As Steve mentioned, we successfully shutdown the Nextel platform on June 30th and we were able to recapture 34% of our Nextel postpaid subscribers in the second quarter. As expected, this rate fell from 46% in the first quarter, largely due to churning off customers with zero usage. Sprint platform postpaid churn of 1.83% in the second quarter was up 14 basis points year-over-year, but improved 1 basis point sequentially. While we typically see larger sequential declines in the second quarter due to normal seasonality, we faced several challenges this quarter. While we continue to see gradual improvements as network performance strengthens and LTE coverage reaches critical mass, we still expect elevated churn in the near term due to the issues Dan discussed, in addition, the seasonal headwind of the third quarter which will be working against us.
The U.S. Cellular transaction closed on May 17th and we acquired approximately 410,000 U.S. Cellular postpaid and prepaid customers. By the end of the second quarter, we had moved approximately 71,000 of these customers to the Sprint network and had about 212,000 still remaining on the U.S. Cellular network that we will be aggressively working to recapture in the coming months. More importantly, as Steve mentioned, this transaction’s primary value of acquiring additional spectrum for capacity in Chicago and St. Louis markets we will benefit millions of subscribers.
Moving to the rate component of revenue growth, record Sprint platform postpaid ARPU of $64.20 in the second quarter grew 1% sequentially and year-over-year, due to continued penetration of our $10 premium data charge. As 79% of the postpaid handset base are now on smartphones, changes in our insurance program pricing that were implemented in the first quarter and ongoing initiatives aimed reducing customer discounts and credits. With the launch of our new Unlimited, My Way and My All-in plans, we continue to expect ARPU on the Sprint platform to experience sequential and year-over-year growth throughout the remainder of 2013 excluding the expected impact of purchase accounting that I'll discuss later.
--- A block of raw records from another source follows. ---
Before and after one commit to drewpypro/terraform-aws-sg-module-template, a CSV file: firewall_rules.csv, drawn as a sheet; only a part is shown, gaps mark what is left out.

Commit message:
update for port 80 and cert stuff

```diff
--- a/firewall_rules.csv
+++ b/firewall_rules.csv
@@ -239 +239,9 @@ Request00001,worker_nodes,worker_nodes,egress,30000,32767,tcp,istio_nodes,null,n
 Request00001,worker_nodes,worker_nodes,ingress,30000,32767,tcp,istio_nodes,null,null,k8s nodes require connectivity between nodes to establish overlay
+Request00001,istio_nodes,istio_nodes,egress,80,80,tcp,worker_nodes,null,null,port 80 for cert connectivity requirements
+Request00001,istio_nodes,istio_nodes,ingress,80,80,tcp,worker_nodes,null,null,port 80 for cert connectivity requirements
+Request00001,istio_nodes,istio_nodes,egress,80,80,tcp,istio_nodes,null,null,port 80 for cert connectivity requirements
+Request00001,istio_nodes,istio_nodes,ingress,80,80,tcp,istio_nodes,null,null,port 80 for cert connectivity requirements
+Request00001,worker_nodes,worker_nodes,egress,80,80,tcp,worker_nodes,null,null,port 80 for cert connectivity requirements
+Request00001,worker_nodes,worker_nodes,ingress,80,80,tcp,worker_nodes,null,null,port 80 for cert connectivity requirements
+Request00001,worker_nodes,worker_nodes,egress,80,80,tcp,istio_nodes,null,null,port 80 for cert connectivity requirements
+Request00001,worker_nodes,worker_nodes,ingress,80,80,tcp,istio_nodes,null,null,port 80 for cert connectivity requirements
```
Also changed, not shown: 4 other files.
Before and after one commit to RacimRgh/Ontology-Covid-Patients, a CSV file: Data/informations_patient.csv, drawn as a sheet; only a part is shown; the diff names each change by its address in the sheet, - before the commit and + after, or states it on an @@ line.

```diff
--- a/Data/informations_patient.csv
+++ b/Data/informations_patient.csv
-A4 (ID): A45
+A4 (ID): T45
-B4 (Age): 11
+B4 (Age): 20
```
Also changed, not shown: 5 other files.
Let's move on to our Sprint platform prepaid business on slide 17. While we reported net prepaid customer losses of 486,000 in the second quarter, this was related to the onetime net subscriber loss of Assurance customers who did not recertify in accordance with the annual lifeline re-certification requirement implemented last year. As we have mentioned for the last couple of quarters, this impact was actually less than we expected as some customers sequentially recertified. Also, we continue to grow Assurance gross adds sequentially for three consecutive quarters. I also want to remind you that billing had been suspended on subscribers who did not recertify as of December 31. So this subscriber loss had no sequential impact on Sprint platform prepaid service revenues in the second quarter which were still up 20% year-over-year.
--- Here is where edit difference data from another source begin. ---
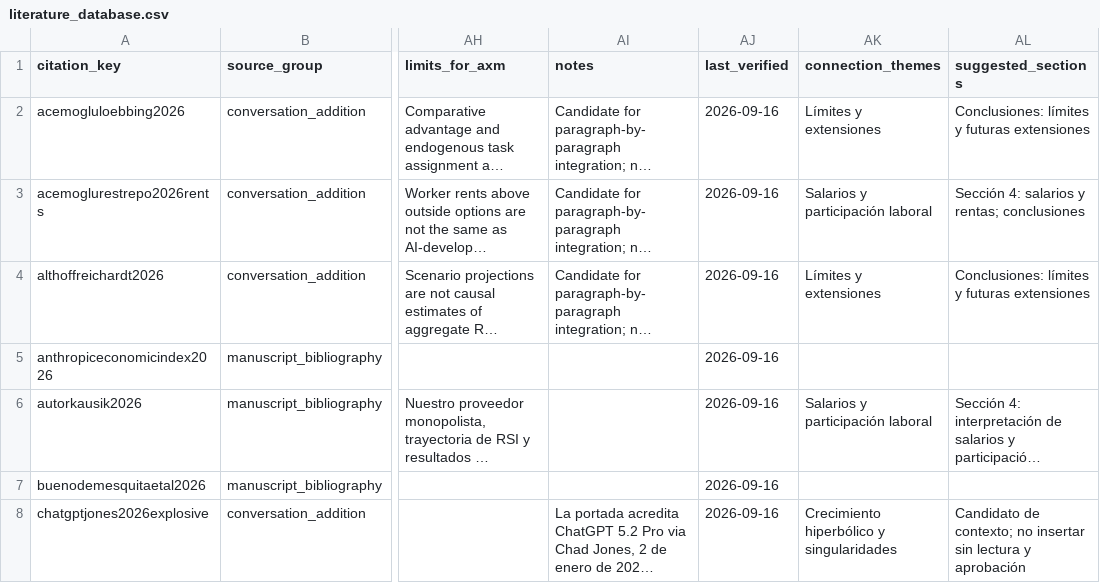
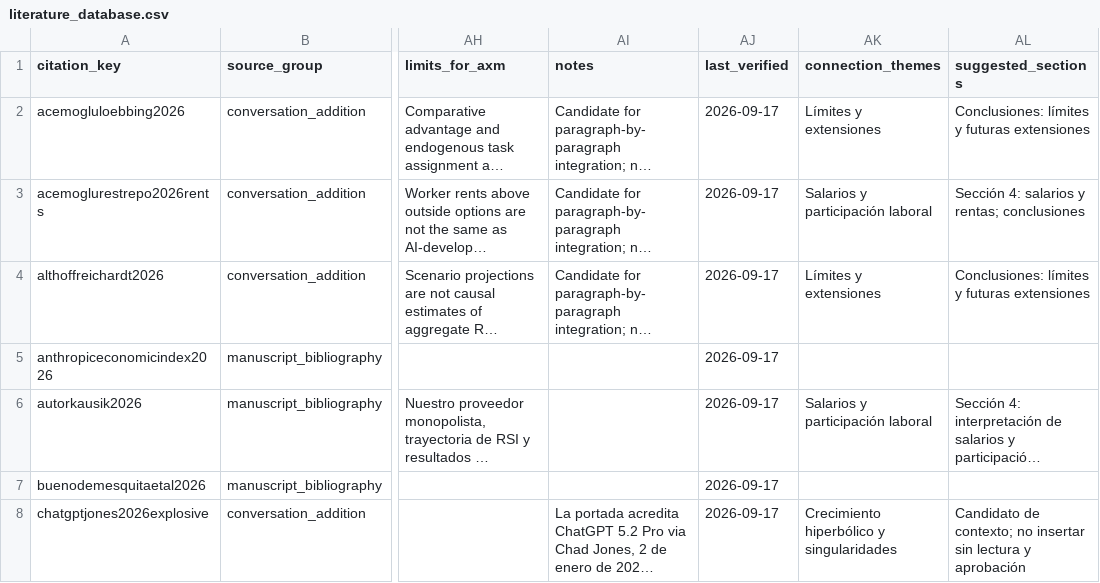
Before and after one commit to oliverpardo1979/AI-Future-Paper-WTF, a CSV file: docs/literature/literature_database.csv, drawn as a sheet; only a part is shown, gaps mark what is left out; long unchanged cells end in …; the diff covers the shown part only; the diff names each change by its address in the sheet, - before the commit and + after, or states it on an @@ line.

```diff
--- a/docs/literature/literature_database.csv
+++ b/docs/literature/literature_database.csv
-AJ2:AJ8 (last_verified): 2026-09-16
+AJ2:AJ8 (last_verified): 2026-09-17
```
Also changed, not shown: 157 edited cells elsewhere in this file, literature/literature_database.csv, 9 other files.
Our Virgin and Boost brands continue to perform well as both brands reported record ARPU. Sprint platform, Boost and Virgin Mobile both had positive net adds in a seasonally slow quarter for the prepaid industry, and Virgin Mobile gross adds were also up 70% year-over-year. Based on these trends we are seeing across each of our prepaid brands, we expect to return to prepaid subscriber growth next quarter. As expected, our wholesale and affiliate business had net customer losses of 228,000 in the second quarter primarily due to a targeted effort by our wholesale MVNOs to eliminate inactive accounts in their base and lifeline recertification. With these efforts substantially complete, we continue to expect to return to positive net adds in the back half of the year. Given the net subscriber losses in the second quarter were primarily driven by non-revenue generating accounts, we still grew wholesale affiliate and other revenue 6% year-over-year.
Let's move on to our wireless operating expenses on slide 18. Total wireless cost of service of $2.3 billion in the second quarter was up $121 million sequentially and flat to the second quarter of 2012. The sequential increase was impacted by seasonally higher roaming expenses and additional estimated Network Vision net dilution, which primarily impacts cost of service. While estimated Network Vision net dilution was also higher on a year-over-year basis, we were able to mitigate this with lower service and repair costs primarily related to lower transaction volumes and lower rent, and utility expenses on the Nextel Network primarily related to least-exit charges taken last year associated with the accelerated thinning project.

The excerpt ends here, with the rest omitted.